#### Materials provided ####

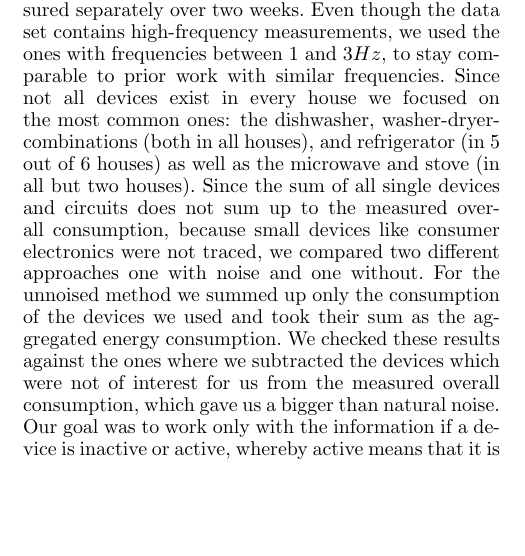
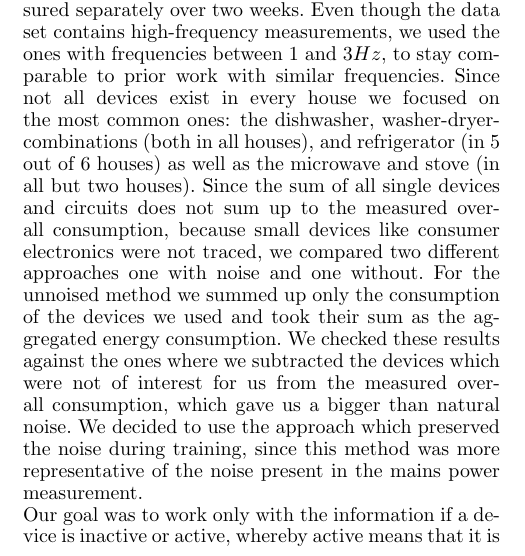
Before and after one commit to CMPUT-466-551-ML-Project/NILM-Project, a LaTeX paper (report/report.tex): part of one column of page 2 of 8, cut so that both start at the same text, the shorter picture padded with empty space. Compiled offline with pdfLaTeX.

Commit message:
REPORT: Add mention of which aggregation technique we went forward with.

```diff
--- a/report/report.tex
+++ b/report/report.tex
@@ -120,7 +120,8 @@ Even though the data set contains high-frequency measurements, we used the ones
 Since not all devices exist in every house we focused on the most common ones: the dishwasher, washer-dryer-combinations (both in all houses), and refrigerator (in 5 out of 6 houses) as well as the microwave and stove (in all but two houses).
 Since the sum of all single devices and circuits does not sum up to the measured overall consumption, because small devices like consumer electronics were not traced, we compared two different approaches one with noise and one without.
 For the unnoised method we summed up only the consumption of the devices we used and took their sum as the aggregated energy consumption.
-We checked these results against the ones where we subtracted the devices which were not of interest for us from the measured overall consumption, which gave us a bigger than natural noise.\\
+We checked these results against the ones where we subtracted the devices which were not of interest for us from the measured overall consumption, which gave us a bigger than natural noise.
+We decided to use the approach which preserved the noise during training, since this method was more representative of the noise present in the mains power measurement.\\
 Our goal was to work only with the information if a device is inactive or active, whereby active means that it is actually on and not only in a standby mode.
 To generate the on/off-indicators we checked the dataset against a threshold $\delta$, assigning the device an indicator of $1$ if its consumption in the relevent time step exceeded the threshhold and considering the device as inactive otherwise, assigning $0$.
 Using the threshold eliminated the uninteresting phases of permanent standby uses, as they are common especially in refrigerators.
```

####

> About this exercise
A word-for-word copy of the records above is needed, pictures excluded.

> Response to this exercise
Before and after one commit to CMPUT-466-551-ML-Project/NILM-Project, a LaTeX paper (report/report.tex): part of one column of page 2 of 8, cut so that both start at the same text, the shorter picture padded with empty space. Compiled offline with pdfLaTeX.

Commit message:
REPORT: Add mention of which aggregation technique we went forward with.

```diff
--- a/report/report.tex
+++ b/report/report.tex
@@ -120,7 +120,8 @@ Even though the data set contains high-frequency measurements, we used the ones
 Since not all devices exist in every house we focused on the most common ones: the dishwasher, washer-dryer-combinations (both in all houses), and refrigerator (in 5 out of 6 houses) as well as the microwave and stove (in all but two houses).
 Since the sum of all single devices and circuits does not sum up to the measured overall consumption, because small devices like consumer electronics were not traced, we compared two different approaches one with noise and one without.
 For the unnoised method we summed up only the consumption of the devices we used and took their sum as the aggregated energy consumption.
-We checked these results against the ones where we subtracted the devices which were not of interest for us from the measured overall consumption, which gave us a bigger than natural noise.\\
+We checked these results against the ones where we subtracted the devices which were not of interest for us from the measured overall consumption, which gave us a bigger than natural noise.
+We decided to use the approach which preserved the noise during training, since this method was more representative of the noise present in the mains power measurement.\\
 Our goal was to work only with the information if a device is inactive or active, whereby active means that it is actually on and not only in a standby mode.
 To generate the on/off-indicators we checked the dataset against a threshold $\delta$, assigning the device an indicator of $1$ if its consumption in the relevent time step exceeded the threshhold and considering the device as inactive otherwise, assigning $0$.
 Using the threshold eliminated the uninteresting phases of permanent standby uses, as they are common especially in refrigerators.
```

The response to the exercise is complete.